5 Steps to Satisfying OMB M-21-31 Compliance

Capturing security events and processing that information in a timely manner is one of the most important security activities that you can conduct. This activity is fundamental to larger government programs and policies including: CDM, TIC 3.0, NIST 800-53, and the Zero Trust strategy. You need good information, and you need it fast.

This is where a simple five step process can help in setting up a proper security logging architecture as well as achieve compliance with the OMB M-21-31 memorandum of 2021. This memorandum was in response to the Executive Order 14028, “Improving the Nation’s Cybersecurity”, from May 2021.

Step 1 - Create a logging and network visibility strategy – your EL0 process

Before you blindly dive in and enable logging on every asset, you should start by verifying your existing assets and determine what your security posture should look like. For many agencies, log data is just the beginning because it’s low-hanging fruit in terms of implementation difficulty, limited disruption, and budget friendly. However, you will be well-served by taking the time to look beyond logging towards a long-term visibility strategy that can reduce risk by removing blind spots in your network.

Step 2 - Capture the right packet data to start the EL1 process
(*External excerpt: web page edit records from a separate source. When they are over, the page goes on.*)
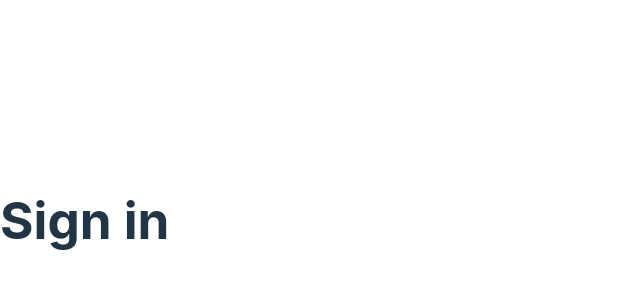
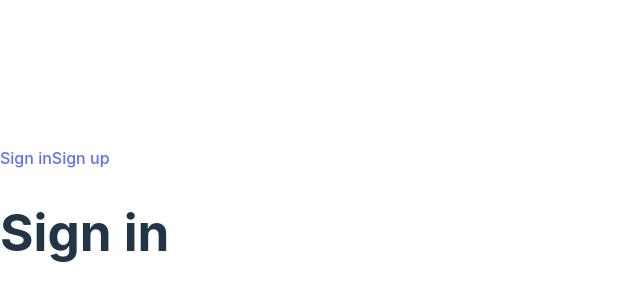
Before and after one commit to rarya618/winter-workshops, a React (Vite) app in the folder app/: page / in a window 1280 px wide. Shown: the part 180-480 px from the top of the page, without its empty margins (0-640 px from the left). Built offline with nearby package versions, Linux system fonts and the light colour scheme.

Commit message:
Added navigation

```diff
--- a/app/src/App.tsx
+++ b/app/src/App.tsx
@@ -1,12 +1,18 @@
 import { Route, Routes } from "react-router"
 import SignIn from "./views/SignIn"
 import PageNotFound from "./views/PageNotFound"
+import SignUp from "./views/SignUp"
+import { Link } from "react-router-dom"
 
 // main App component
 function App() {
 
   return (
     <div>
+      <div>
+        <Link to={"sign-in"}>Sign in</Link>
+        <Link to={"sign-up"}>Sign up</Link>
+      </div>
       <Routes>
         <Route
           index
@@ -16,6 +22,10 @@
           path="sign-in"
           element={<SignIn />}
         />
+        <Route
+          path="sign-up"
+          element={<SignUp />}
+        />
         <Route path="*" element={<PageNotFound />} />
       </Routes>
     </div>
```
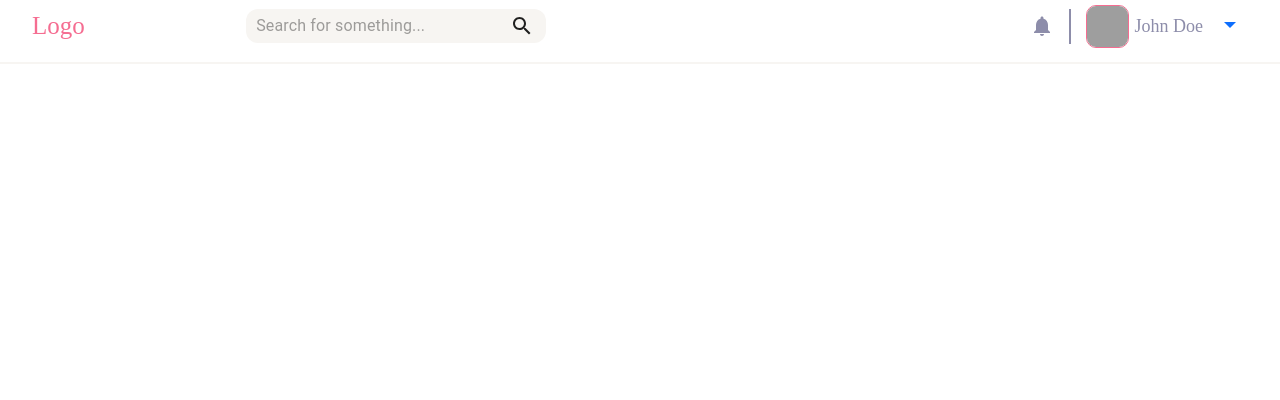
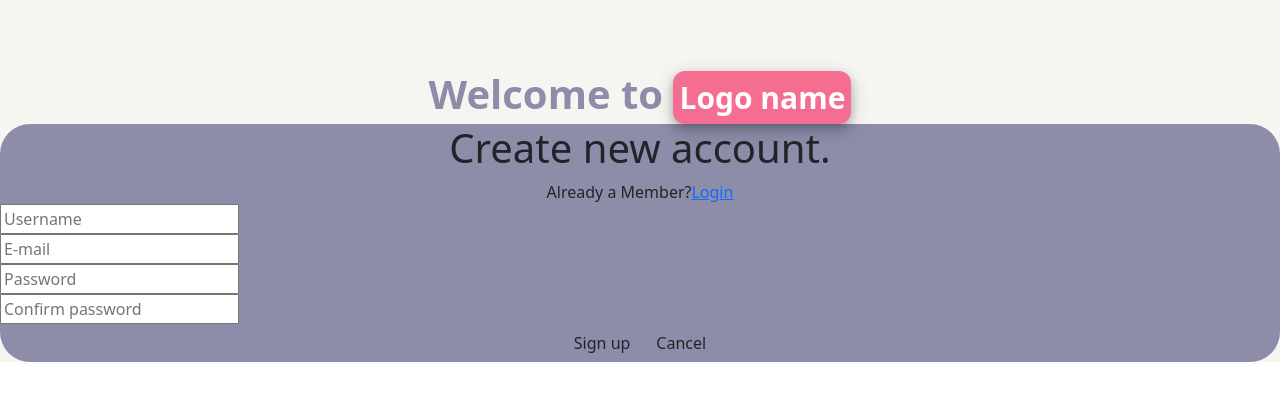
Before and after one commit to hanane54/social-network, a React (Create React App) app: page /sign-up in a window 1280 px wide. Before the commit this address had no page. Shown: the top 400 px of the page. Built offline with nearby package versions, Linux system fonts and the light colour scheme; grey boxes are pictures that could not be loaded.

Commit message:
signup page:part one

```diff
--- a/src/App.js
+++ b/src/App.js
@@ -4,11 +4,12 @@ import {Routes, Route} from "react-router-dom";
 import Header from "./components/header/header";
 import HomePage from './pages/HomePage';
 import Menu from "./components/menu/menu";
+import Signup from './pages/Signup';
 
 function App() {
   return (
     <>
-      <Header />
+      {/* <Header /> */}
       <div style={{paddingTop:'64px', backgroundColor:'#F7F5F2', zIndex:0}}>
         {/* <Menu></Menu> */}
         <Routes>
@@ -18,7 +19,7 @@ function App() {
         <Route path="/publish-post" exact element={<h2>this is the home page</h2>}/>
         <Route path="/saved-post" exact element={<h2>this is the home page</h2>} />
         <Route path="/login" exact element={<h2>this is the home page</h2>}/>
-        <Route path="/signup" exact element={<h2>this is the home page</h2>}/>
+        <Route path="/sign-up" exact element={<Signup/>}/>
         <Route path="/my-profile" exact element={<h2>this is the home page</h2>}/>
         <Route path="/user" exact element={<h2>this is the home page</h2>}/>
       </Routes>
--- /dev/null
+++ b/src/components/register/register.js
@@ -0,0 +1,86 @@
+import { makeStyles } from "@material-ui/core";
+import React from "react";
+import { Link } from 'react-router-dom';
+
+
+const useStyles = makeStyles((theme)=>({
+    signup:{
+        background:"var(--third-color)",
+        height:"100%",
+        width:"100%"
+
+    },
+    welcome:{
+        textAlign:"center",
+        fontWeight:"bold",
+        fontSize:"40px",
+        color:"var(--first-color)"
+
+    },
+    logo:{
+        backgroundColor:"var(--fourth-color)",
+        borderRadius:"12px",
+        fontSize:"30px",
+        color:"#FFFFFF",
+        boxShadow: "0 4px 8px 0 rgba(0, 0, 0, 0.2), 0 6px 20px 0 rgba(0, 0, 0, 0.19)",
+        padding:"6px"
+
+
+
+    },
+    container:{
+        backgroundColor:"var(--first-color)",
+        borderRadius:"30px",
+        textAlign:"center",
+
+    },
+    // form:{
+    //     display:"flex",
+    //     flexDirecton:"row"
+    // },
+    input: {
+        display:"block"
+    }
+
+}));
+function Register(){
+    const classes = useStyles();
+    return(
+        <div className={classes.signup}>
+           <div className={classes.welcome}>
+               Welcome to <span className={classes.logo}>Logo name</span>
+            </div>
+            <div className={classes.container}>
+                <h1>Create new account<span className={classes.point}>.</span></h1>
+                <div className={classes.login}>
+                    <span>Already a Member?</span>
+                    <span className={classes.signin}><Link to="/login">Login</Link></span>
+                </div>
+                <form className={classes.form}>
+                    {/* <label className="label">Name</label>
+                    <input onChange={handleName} className="input"
+                    value={name} type="text" /> */}
+                    {/* <label>Username</label> */}
+                    {/* <input/> */}
+                    {/* <label className="label">Name</label> */}
+                    <input className={classes.input} type="text" placeholder="Username"/>
+                    <input className={classes.input}  type="email" placeholder="E-mail"/>
+                    <input className={classes.input}  type="password" placeholder="Password"/>
+                    <input className={classes.input}  type="password" placeholder="Confirm password"/>
+                    {/* <button onClick={handleSubmit} className="btn" type="submit">
+                    Submit
+                    </button> */}
+                    <button className="btn" type="submit"> Sign up</button>
+                    <button className="btn" type=""> Cancel</button>
+
+
+                </form>
+
+            </div>
+        </div>
+    );
+
+
+
+}
+export default Register;
--- a/src/pages/HomePage.js
+++ b/src/pages/HomePage.js
@@ -3,9 +3,13 @@ import Menu from '../components/menu/menu'
 import FeedsContainer from '../components/feeds/feedsContainer'
 import ProfileSectionContainer from '../components/profileSection/profileSectionContainer';
 import RecentFollowers from '../components/followersSection/recentFollowersSection';
+import Header from "../components/header/header";
+
 
 const HomePage = () => {
   return <>
+      <Header />
+
     <Container fluid>
       <Row>
         <Col xs={2}>
--- /dev/null
+++ b/src/pages/Signup.js
@@ -0,0 +1,9 @@
+import React from "react";
+import Register from "../components/register/register"
+
+const Signup = () =>{
+    return(
+        <Register></Register>
+    )
+}
+export default Signup;
```
Also changed, not shown: src/components/login/login.js (added, +29 -0 lines), src/pages/Login.js (added).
Better logging practices start with capturing good data. The first thing to do is to deploy lots of taps across your network. This gives you access to the critical monitoring data that you need and creates visibility into the network. Taps are passive network elements that are quick and easy to deploy. There are versions for your physical on-premises environment as well as cloud-based taps to capture your virtual data. Keysight has the largest range of taps on the market.

Step 3 - Decrypt relevant data as part of EL2 compliance
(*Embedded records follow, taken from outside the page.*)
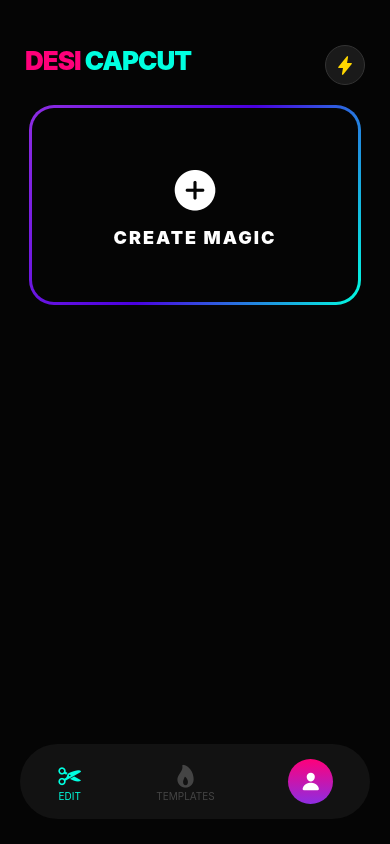
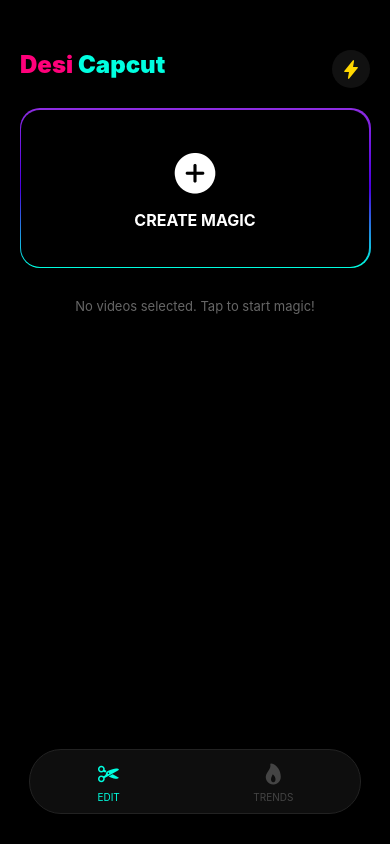
Before and after one commit to aabhishek9650-max/desi-capcut-app, a React Native app: screen / in a window 390 px wide. Built offline with nearby package versions, Linux system fonts and the light colour scheme.

Commit message:
Update App.js

```diff
--- a/App.js
+++ b/App.js
@@ -1,136 +1,189 @@
 import React, { useState } from 'react';
 import {
-  StyleSheet, Text, View, TouchableOpacity, ScrollView,
-  Image, StatusBar, Dimensions
+  StyleSheet, Text, View, Pressable, ScrollView,
+  StatusBar, Dimensions, Image, ActivityIndicator, Alert
 } from 'react-native';
 import * as ImagePicker from 'expo-image-picker';
+import * as VideoThumbnails from 'expo-video-thumbnails';
 import { Ionicons } from '@expo/vector-icons';
-import { LinearGradient } from 'expo-linear-gradient'; // Gradient ke liye
+import { LinearGradient } from 'expo-linear-gradient';
 
 const { width } = Dimensions.get('window');
 
 export default function App() {
-  const [selectedVideos, setSelectedVideos] = useState([]);
+  const [selectedMedia, setSelectedMedia] = useState([]);
+  const [loading, setLoading] = useState(false);
   const [activeTab, setActiveTab] = useState('edit');
 
   const pickVideos = async () => {
+    // ✅ Max Limit Control
+    if (selectedMedia.length >= 10) {
+      Alert.alert("Limit Reached", "Bhai, 10 videos kaafi hain!");
+      return;
+    }
+
     let result = await ImagePicker.launchImageLibraryAsync({
       mediaTypes: ImagePicker.MediaTypeOptions.Videos,
       allowsMultipleSelection: true,
-      selectionLimit: 10,
-      quality: 1,
+      selectionLimit: 10 - selectedMedia.length,
     });
-    if (!result.canceled) setSelectedVideos(result.assets);
+
+    if (!result.canceled) {
+      setLoading(true); // ✅ Loading Flicker Fix
+      try {
+        const mediaWithThumbs = await Promise.all(
+          result.assets.map(async (asset) => {
+            try {
+              // ✅ Random Thumbnail Time for better visuals
+              const randomTime = Math.floor(Math.random() * 3000);
+              const { uri } = await VideoThumbnails.getThumbnailAsync(asset.uri, {
+                time: randomTime,
+              });
+              return { videoUri: asset.uri, thumbUri: uri };
+            } catch (e) {
+              return { videoUri: asset.uri, thumbUri: null }; // ✅ Null case handled
+            }
+          })
+        );
+
+        setSelectedMedia(prevMedia => {
+          // ✅ Duplicate Check
+          const uniqueNewMedia = mediaWithThumbs.filter(
+            newV => !prevMedia.some(oldV => oldV.videoUri === newV.videoUri)
+          );
+          return [...prevMedia, ...uniqueNewMedia].slice(0, 10);
+        });
+      } finally {
+        setLoading(false);
+      }
+    }
+  };
+
+  const removeVideo = (uri, e) => {
+    e.stopPropagation(); // ✅ Propagation Bug Fix
+    Alert.alert(
+      "Remove Video?",
+      "Kya aap is video ko hatana chahte hain?", // ✅ Delete Confirmation
+      [
+        { text: "Cancel", style: "cancel" },
+        { text: "Remove", onPress: () => setSelectedMedia(selectedMedia.filter(v => v.videoUri !== uri)), style: "destructive" }
+      ]
+    );
   };
 
   return (
     <View style={styles.container}>
       <StatusBar barStyle="light-content" />
 
-      {/* 🌈 Colorful Header */}
       <View style={styles.header}>
         <View style={{flexDirection: 'row'}}>
            <Text style={[styles.logoText, {color: '#FF007A'}]}>Desi </Text>
            <Text style={[styles.logoText, {color: '#00FFE0'}]}>Capcut</Text>
         </View>
-        <TouchableOpacity style={styles.iconCircle}>
-          <Ionicons name="flash" size={20} color="#FFD700" />
-        </TouchableOpacity>
+        <Pressable style={styles.iconCircle}><Ionicons name="flash" size={20} color="#FFD700" /></Pressable>
       </View>
 
       <ScrollView contentContainerStyle={styles.scrollContainer}>
         {activeTab === 'edit' ? (
           <View style={{width: '100%', alignItems: 'center'}}>
-            {selectedVideos.length === 0 ? (
-              <TouchableOpacity onPress={pickVideos}>
-                <LinearGradient
-                  colors={['#8E2DE2', '#4A00E0', '#00FFE0']}
-                  start={{x: 0, y: 0}}
-                  end={{x: 1, y: 1}}
-                  style={styles.newProjectBox}
-                >
+
+            {/* New Project / Create Magic Button */}
+            {selectedMedia.length === 0 ? (
+              <Pressable
+                onPress={pickVideos}
+                disabled={loading}
+                style={({ pressed }) => [{ transform: [{ scale: pressed ? 0.96 : 1 }] }]} // ✅ Press Animation
+              >
+                <LinearGradient colors={['#8E2DE2', '#4A00E0', '#00FFE0']} style={styles.newProjectBox}>
                   <View style={styles.innerBox}>
-                    <Ionicons name="add-circle" size={50} color="white" />
-                    <Text style={styles.newProjectText}>CREATE MAGIC</Text>
+                    {loading ? (
+                      <View style={{alignItems: 'center'}}>
+                        <ActivityIndicator color="#00FFE0" size="large" />
+                        <Text style={{color: '#00FFE0', marginTop: 10, fontSize: 12}}>Processing videos...</Text>
+                      </View>
+                    ) : (
+                      <>
+                        <Ionicons name="add-circle" size={50} color="white" />
+                        <Text style={styles.newProjectText}>CREATE MAGIC</Text>
+                      </>
+                    )}
                   </View>
                 </LinearGradient>
-              </TouchableOpacity>
+              </Pressable>
             ) : (
               <View style={styles.videoGrid}>
-                {selectedVideos.map((v, i) => (
-                  <View key={i} style={styles.videoCard}>
-                    <Image source={{ uri: v.uri }} style={styles.thumbnail} />
+                {selectedMedia.map((item) => (
+                  <Pressable
+                    key={item.videoUri} // ✅ Better Key
+                    style={({ pressed }) => [
+                      styles.videoCard,
+                      { transform: [{ scale: pressed ? 0.98 : 1 }] }
+                    ]}
+                  >
+                    <Image
+                      source={{ uri: item.thumbUri || item.videoUri }} // ✅ Thumbnail fix
+                      style={styles.thumbnail}
+                    />
                     <LinearGradient colors={['transparent', 'rgba(0,0,0,0.8)']} style={styles.cardOverlay} />
-                  </View>
+
+                    <Pressable style={styles.deleteBtn} onPress={(e) => removeVideo(item.videoUri, e)}>
+                      <Ionicons name="close-circle" size={26} color="white" />
+                    </Pressable>
+                  </Pressable>
                 ))}
+
+                {selectedMedia.length < 10 && (
+                  <Pressable
+                    style={({ pressed }) => [styles.videoCard, styles.addMoreBtn, { transform: [{ scale: pressed ? 0.95 : 1 }] }]}
+                    onPress={pickVideos}
+                  >
+                    <Ionicons name="add" size={40} color="#333" />
+                  </Pressable>
+                )}
               </View>
+            )}
+
+            {/* ✅ Empty State Message */}
+            {selectedMedia.length === 0 && !loading && (
+              <Text style={styles.emptyText}>No videos selected. Tap to start magic!</Text>
             )}
           </View>
         ) : (
-          /* ⚡ Colorful Templates */
-          <View style={styles.templateSection}>
-            <Text style={styles.sectionTitle}>TRENDING <Text style={{color: '#FF007A'}}>VIBES</Text></Text>
-            <View style={styles.templateGrid}>
-               {[1,2,3,4].map((item) => (
-                 <TouchableOpacity key={item} style={styles.templateCard}>
-                   <LinearGradient colors={['#333', '#111']} style={styles.tempImage}>
-                     <Ionicons name="play" size={30} color="#00FFE0" />
-                   </LinearGradient>
-                   <Text style={styles.tempTitle}>Viral Beat {item}</Text>
-                 </TouchableOpacity>
-               ))}
-            </View>
-          </View>
+          <View style={styles.templateSection}><Text style={styles.sectionTitle}>TRENDING</Text></View>
         )}
       </ScrollView>
 
-      {/* 🎮 RGB Style Bottom Nav */}
+      {/* Bottom Nav Bar */}
       <View style={styles.bottomNav}>
-        <TouchableOpacity onPress={() => setActiveTab('edit')} style={styles.navBtn}>
-          <Ionicons name="cut" size={26} color={activeTab === 'edit' ? '#00FFE0' : '#444'} />
-          <Text style={{color: activeTab === 'edit' ? '#00FFE0' : '#444', fontSize: 10}}>EDIT</Text>
-        </TouchableOpacity>
-
-        <TouchableOpacity onPress={() => setActiveTab('templates')} style={styles.navBtn}>
-          <Ionicons name="flame" size={26} color={activeTab === 'templates' ? '#FF007A' : '#444'} />
-          <Text style={{color: activeTab === 'templates' ? '#FF007A' : '#444', fontSize: 10}}>TEMPLATES</Text>
-        </TouchableOpacity>
-
-        <TouchableOpacity style={styles.navBtn}>
-          <LinearGradient colors={['#FF007A', '#8E2DE2']} style={styles.proCircle}>
-            <Ionicons name="person" size={20} color="white" />
-          </LinearGradient>
-        </TouchableOpacity>
+        <Pressable onPress={() => setActiveTab('edit')} style={styles.navBtn}>
+          <Ionicons name="cut" size={24} color={activeTab === 'edit' ? '#00FFE0' : '#444'} />
+          <Text style={{color: activeTab === 'edit' ? '#00FFE0' : '#444', fontSize: 10, marginTop: 4}}>EDIT</Text>
+        </Pressable>
+        <Pressable onPress={() => setActiveTab('templates')} style={styles.navBtn}>
+          <Ionicons name="flame" size={24} color={activeTab === 'templates' ? '#FF007A' : '#444'} />
+          <Text style={{color: activeTab === 'templates' ? '#FF007A' : '#444', fontSize: 10, marginTop: 4}}>TRENDS</Text>
+        </Pressable>
       </View>
     </View>
   );
 }
 
 const styles = StyleSheet.create({
-  container: { flex: 1, backgroundColor: '#050505', paddingTop: 45 },
-  header: { flexDirection: 'row', justifyContent: 'space-between', paddingHorizontal: 25, marginBottom: 20 },
-  logoText: { fontSize: 26, fontWeight: '900', letterSpacing: -1, textTransform: 'uppercase' },
-  iconCircle: { width: 40, height: 40, borderRadius: 20, backgroundColor: '#1A1A1A', justifyContent: 'center', alignItems: 'center', borderWidth: 1, borderColor: '#333' },
-
-  scrollContainer: { paddingBottom: 120 },
-
-  newProjectBox: { width: width * 0.85, height: 200, borderRadius: 25, padding: 3, justifyContent: 'center', alignItems: 'center', elevation: 15, shadowColor: '#00FFE0', shadowOpacity: 0.5 },
-  innerBox: { width: '100%', height: '100%', backgroundColor: '#050505', borderRadius: 22, justifyContent: 'center', alignItems: 'center' },
-  newProjectText: { color: 'white', fontWeight: '900', fontSize: 18, marginTop: 10, letterSpacing: 2 },
-
-  videoGrid: { flexDirection: 'row', flexWrap: 'wrap', gap: 12, padding: 12, justifyContent: 'center' },
-  videoCard: { width: (width/2)-20, height: 260, borderRadius: 20, overflow: 'hidden', backgroundColor: '#111', borderWidth: 1, borderColor: '#222' },
-  thumbnail: { width: '100%', height: '100%' },
+  container: { flex: 1, backgroundColor: '#000', paddingTop: 50 },
+  header: { flexDirection: 'row', justifyContent: 'space-between', paddingHorizontal: 20, marginBottom: 20 },
+  logoText: { fontSize: 24, fontWeight: '900' },
+  iconCircle: { width: 38, height: 38, borderRadius: 19, backgroundColor: '#111', justifyContent: 'center', alignItems: 'center' },
+  scrollContainer: { paddingBottom: 100 },
+  newProjectBox: { width: width * 0.9, height: 160, borderRadius: 20, padding: 1.5 },
+  innerBox: { flex: 1, backgroundColor: '#000', borderRadius: 19, justifyContent: 'center', alignItems: 'center' },
+  newProjectText: { color: 'white', fontWeight: 'bold', fontSize: 16, marginTop: 10 },
+  videoGrid: { flexDirection: 'row', flexWrap: 'wrap', padding: 5, justifyContent: 'flex-start' },
+  videoCard: { width: (width/2)-15, height: 220, borderRadius: 12, overflow: 'hidden', margin: 7, backgroundColor: '#111' }, // ✅ margin instead of gap
+  addMoreBtn: { borderStyle: 'dashed', borderWidth: 1, borderColor: '#333', justifyContent: 'center', alignItems: 'center' }, // ✅ borderWidth
+  thumbnail: { width: '100%', height: '100%', resizeMode: 'cover' },
   cardOverlay: { position: 'absolute', bottom: 0, width: '100%', height: '40%' },
-
-  templateSection: { padding: 20 },
-  sectionTitle: { color: 'white', fontSize: 22, fontWeight: '900', marginBottom: 20 },
-  templateGrid: { flexDirection: 'row', flexWrap: 'wrap', justifyContent: 'space-between' },
-  templateCard: { width: (width/2)-25, marginBottom: 20 },
-  tempImage: { width: '100%', height: 240, borderRadius: 20, justifyContent: 'center', alignItems: 'center', borderWidth: 1, borderColor: '#222' },
-  tempTitle: { color: '#EEE', marginTop: 10, fontWeight: '600', fontSize: 14, textAlign: 'center' },
-
-  bottomNav: { position: 'absolute', bottom: 25, left: 20, right: 20, height: 75, backgroundColor: 'rgba(20,20,20,0.95)', borderRadius: 40, flexDirection: 'row', justifyContent: 'space-around', alignItems: 'center', borderWeight: 1, borderColor: '#333', elevation: 10 },
-  navBtn: { alignItems: 'center', justifyContent: 'center' },
-  proCircle: { width: 45, height: 45, borderRadius: 22.5, justifyContent: 'center', alignItems: 'center' }
+  deleteBtn: { position: 'absolute', top: 8, right: 8 },
+  emptyText: { color: '#666', marginTop: 30, fontSize: 13 },
+  bottomNav: { position: 'absolute', bottom: 30, alignSelf: 'center', width: '85%', height: 65, backgroundColor: 'rgba(15,15,15,0.95)', borderRadius: 32, flexDirection: 'row', justifyContent: 'space-around', alignItems: 'center', borderWidth: 1, borderColor: '#222' },
+  navBtn: { alignItems: 'center' }
 });
```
More than 70% of malware may now hide in encrypted packet data. Passive and active TLS decryption allows you to look into those packets and see what’s hidden. After that, you can monitor and flag potentially malicious communication. This functionality helps with compliance to the EL2 stage that expressly calls for decryption capability.

Step 4 - Process network metadata to enhance EL2 compliance

Network metadata provides another source of crucial information at a fraction of the space of full packet and log data. Metadata (NetFlow, J-Flow, IPFIX, IxFlow, JSON) generated from collected packets creates better network efficiency and is easier for security managers, like SIEMs, to process. This metadata can provide actionable insights.

Step 5 - Aggregate, filter, and transmit relevant data to security tools

The last component is to use a packet broker to collect and access the relevant data your security analysis tools need. A purpose-built packet broker uses advanced filtering, deduplication, and packet trimming features to enhance the efficiency of log collector and analysis tools. The data can then be forwarded to your storage solutions. In addition, these data brokers can collect traffic from any segment of the network and perform header stripping so that the data can be tunneled (i.e. GRE) back to a central datacenter. Keysight offers on-premises, virtual (hypervisor and public or private cloud solutions), or a hybrid mixture of both solutions that delivers lossless data capture, aggregation, and filtration of data packets. Keysight also offers a time sync reliability solution, since data logs are useless if the network isn’t properly synchronized.

Enhanced logging is a necessary component for any government agency. Whether you are looking to achieve M-21-31 compliance or to enhance your Zero Trust solution, Keysight is here to help. Reach out to us and we will show you how to optimize your logging and security solutions.

See for yourself how Keysight’s Government Solutions can significantly enhance your company’s security architecture!